DATA FOR REVIEW section start

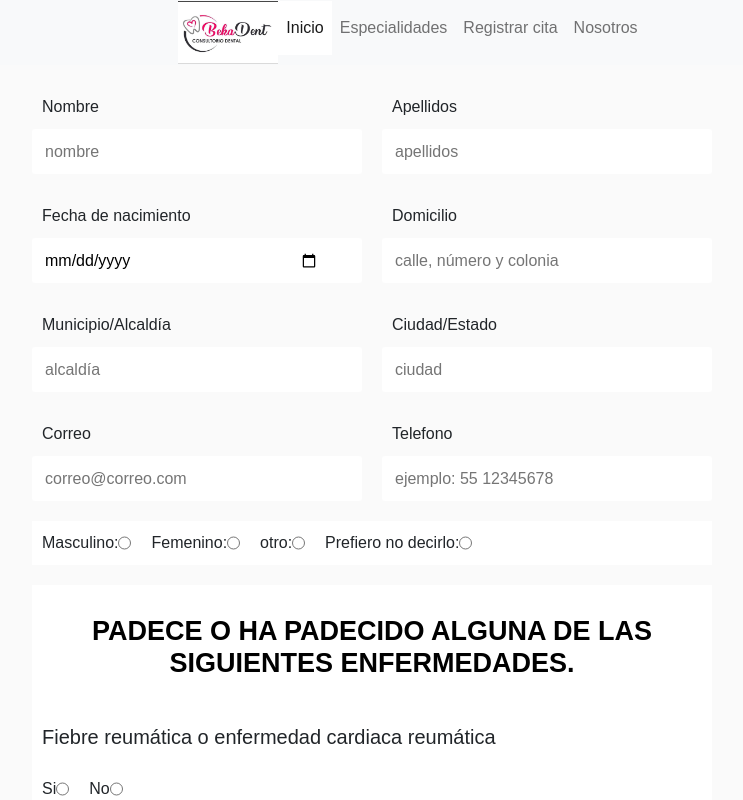
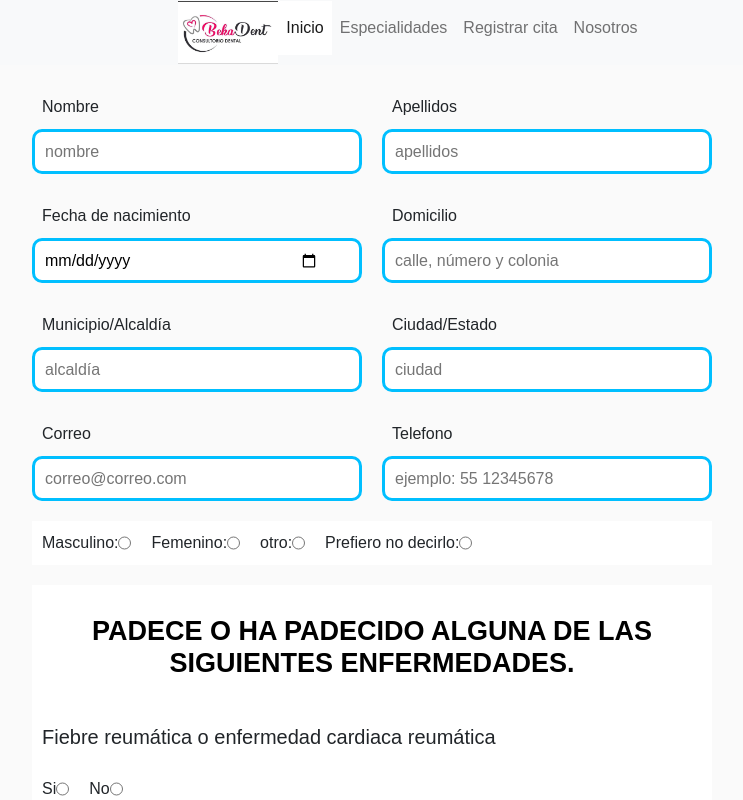
Before and after one commit to JeanAlarcon/Consultorio, a React (Create React App) app: page /nuevoPaciente in a window 1280 px wide. Shown: the top 800 px of the page, without its empty margins (288-1031 px from the left). Built offline with nearby package versions, Linux system fonts and the light colour scheme; no server answers.

Commit message:
cabio de estilo

```diff
--- a/src/elementos/Formularios.js
+++ b/src/elementos/Formularios.js
@@ -47,12 +47,12 @@ const GrupoInput = styled.div`
 const Input = styled.input`
     width: 100%;
     background: #fff;
-    border-radius: 3px;
+    border-radius: 10px;
     height: 45px;
     line-height: 45px;
     padding: 0 40px 0 10px;
     transition: .3s ease all;
-    border: 3px solid transparent;
+    border: 3px solid #00BFFF;
 
     &:focus {
         border: 3px solid ${colores.borde};
```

DATA FOR REVIEW section end

• _AIM OF THE TASK_:
Would you filter the records and copy each line that contains the word "solid"?

• _EXERCISE RESULT_:
-    border: 3px solid transparent;
+    border: 3px solid #00BFFF;
         border: 3px solid ${colores.borde};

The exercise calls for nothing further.